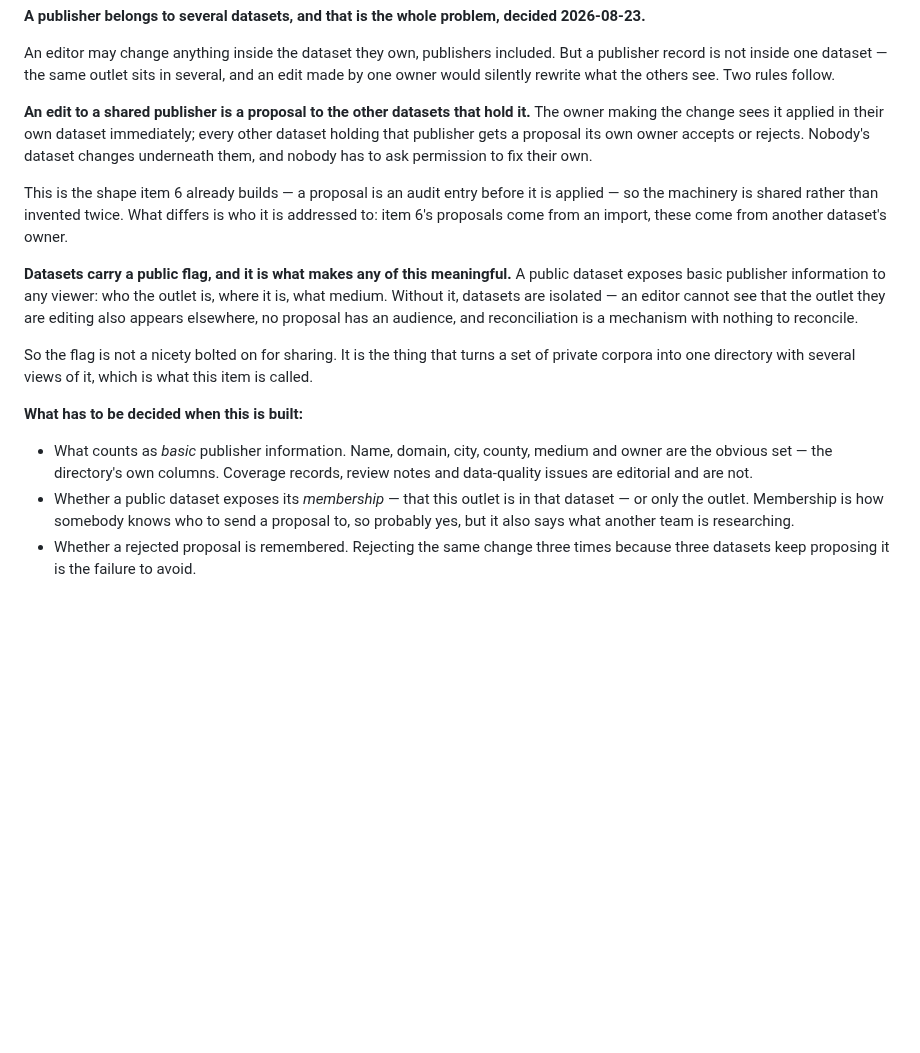
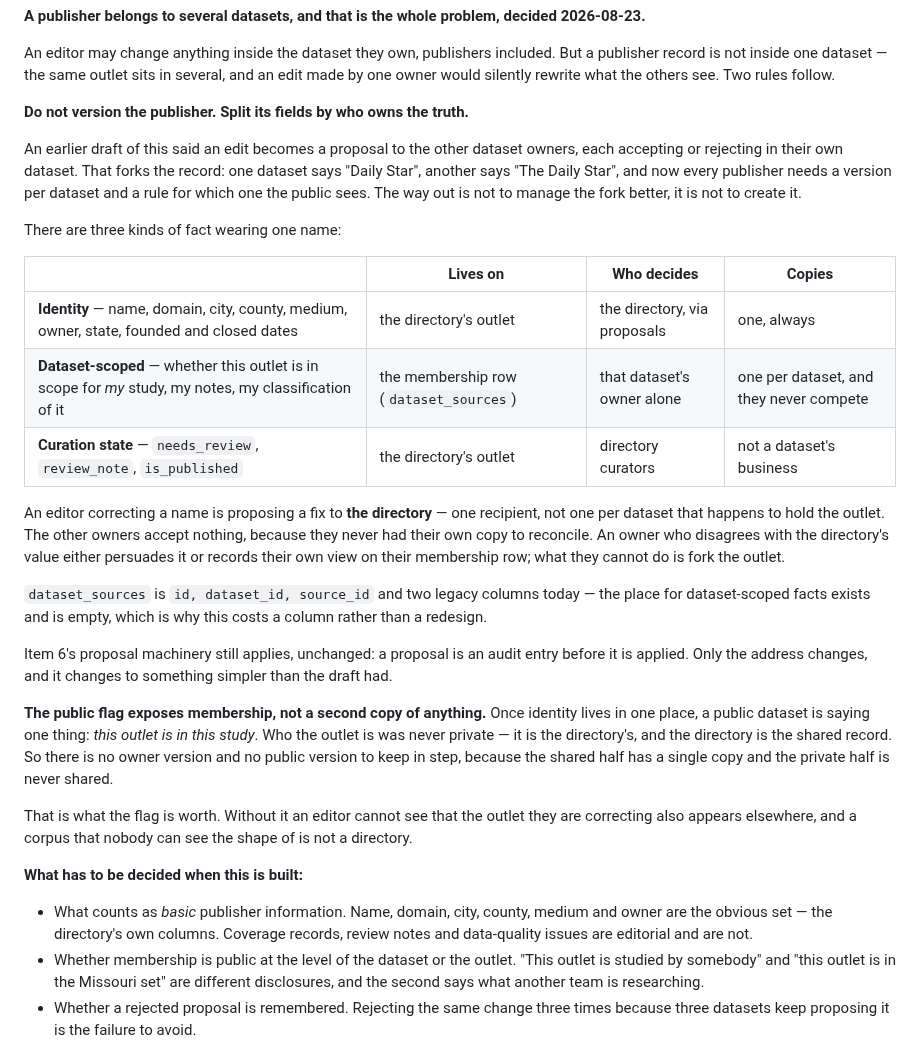
Before and after one commit to LocalNewsImpact/datadesk, a Markdown page: ROADMAP.md, the part around the change. GitHub-like rendering; blank space fills up the shorter version.

Commit message:
Do not version the publisher: split its fields by who owns the truth
The previous draft said an edit to a shared publisher becomes a proposal
to the other dataset owners, each accepting or rejecting in their own
dataset. That forks the record -- one dataset says "Daily Star", another
"The Daily Star" -- and a fork means a version per dataset and a rule for
which one the public sees. The way out is not managing the fork better,
it is not creating it.

Three kinds of fact wear one name. Identity -- name, domain, city,
county, medium, owner, state, founded and closed -- is objective, lives
on the directory's outlet, and has one value. Dataset-scoped facts --
whether this outlet is in scope for my study, my notes, my
classification -- live on the membership row, one per dataset, and never
compete. Curation state -- needs_review, review_note, is_published -- is
the directory's own and is not a dataset's business.

So an editor correcting a name proposes a fix to the directory: one
recipient, not one per dataset holding the outlet. Other owners accept
nothing because they never had a copy. An owner who disagrees either
persuades the directory or records their own view on their membership
row; forking the outlet is not available.

dataset_sources is id, dataset_id, source_id and two legacy columns
today, so the place for dataset-scoped facts exists and is empty. This
costs a column rather than a redesign.

The public flag then exposes membership and nothing else: this outlet is
in this study. Who the outlet is was never private -- it is the
directory's. There is no owner version and no public version to keep in
step, because the shared half has one copy and the private half is never
shared.

Item 6's proposal machinery is unchanged. Only the address changes, and
it changes to something simpler than the draft had.

```diff
--- a/ROADMAP.md
+++ b/ROADMAP.md
@@ -882,27 +882,48 @@ included. But a publisher record is not inside one dataset — the same
 outlet sits in several, and an edit made by one owner would silently
 rewrite what the others see. Two rules follow.
 
-**An edit to a shared publisher is a proposal to the other datasets that
-hold it.** The owner making the change sees it applied in their own
-dataset immediately; every other dataset holding that publisher gets a
-proposal its own owner accepts or rejects. Nobody's dataset changes
-underneath them, and nobody has to ask permission to fix their own.
-
-This is the shape item 6 already builds — a proposal is an audit entry
-before it is applied — so the machinery is shared rather than invented
-twice. What differs is who it is addressed to: item 6's proposals come
-from an import, these come from another dataset's owner.
-
-**Datasets carry a public flag, and it is what makes any of this
-meaningful.** A public dataset exposes basic publisher information to any
-viewer: who the outlet is, where it is, what medium. Without it, datasets
-are isolated — an editor cannot see that the outlet they are editing also
-appears elsewhere, no proposal has an audience, and reconciliation is a
-mechanism with nothing to reconcile.
-
-So the flag is not a nicety bolted on for sharing. It is the thing that
-turns a set of private corpora into one directory with several views of
-it, which is what this item is called.
+**Do not version the publisher. Split its fields by who owns the truth.**
+
+An earlier draft of this said an edit becomes a proposal to the other
+dataset owners, each accepting or rejecting in their own dataset. That
+forks the record: one dataset says "Daily Star", another says "The Daily
+Star", and now every publisher needs a version per dataset and a rule for
+which one the public sees. The way out is not to manage the fork better,
+it is not to create it.
+
+There are three kinds of fact wearing one name:
+
+| | Lives on | Who decides | Copies |
+|---|---|---|---|
+| **Identity** — name, domain, city, county, medium, owner, state, founded and closed dates | the directory's outlet | the directory, via proposals | one, always |
+| **Dataset-scoped** — whether this outlet is in scope for *my* study, my notes, my classification of it | the membership row (`dataset_sources`) | that dataset's owner alone | one per dataset, and they never compete |
+| **Curation state** — `needs_review`, `review_note`, `is_published` | the directory's outlet | directory curators | not a dataset's business |
+
+An editor correcting a name is proposing a fix to **the directory** — one
+recipient, not one per dataset that happens to hold the outlet. The other
+owners accept nothing, because they never had their own copy to
+reconcile. An owner who disagrees with the directory's value either
+persuades it or records their own view on their membership row; what they
+cannot do is fork the outlet.
+
+`dataset_sources` is `id, dataset_id, source_id` and two legacy columns
+today — the place for dataset-scoped facts exists and is empty, which is
+why this costs a column rather than a redesign.
+
+Item 6's proposal machinery still applies, unchanged: a proposal is an
+audit entry before it is applied. Only the address changes, and it
+changes to something simpler than the draft had.
+
+**The public flag exposes membership, not a second copy of anything.**
+Once identity lives in one place, a public dataset is saying one thing:
+*this outlet is in this study*. Who the outlet is was never private — it
+is the directory's, and the directory is the shared record. So there is
+no owner version and no public version to keep in step, because the
+shared half has a single copy and the private half is never shared.
+
+That is what the flag is worth. Without it an editor cannot see that the
+outlet they are correcting also appears elsewhere, and a corpus that
+nobody can see the shape of is not a directory.
 
 **What has to be decided when this is built:**
 
@@ -910,9 +931,9 @@ it, which is what this item is called.
   county, medium and owner are the obvious set — the directory's own
   columns. Coverage records, review notes and data-quality issues are
   editorial and are not.
-- Whether a public dataset exposes its *membership* — that this outlet is
-  in that dataset — or only the outlet. Membership is how somebody knows
-  who to send a proposal to, so probably yes, but it also says what
+- Whether membership is public at the level of the dataset or the
+  outlet. "This outlet is studied by somebody" and "this outlet is in
+  the Missouri set" are different disclosures, and the second says what
   another team is researching.
 - Whether a rejected proposal is remembered. Rejecting the same change
   three times because three datasets keep proposing it is the failure to
```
• • • •
> **What you need to do**
Print exactly the lines from the first line of the records above through the line containing "dataset. That forks", both included, and leave the pictures out.

> **Written answer**
Before and after one commit to LocalNewsImpact/datadesk, a Markdown page: ROADMAP.md, the part around the change. GitHub-like rendering; blank space fills up the shorter version.

Commit message:
Do not version the publisher: split its fields by who owns the truth
The previous draft said an edit to a shared publisher becomes a proposal
to the other dataset owners, each accepting or rejecting in their own
dataset. That forks the record -- one dataset says "Daily Star", another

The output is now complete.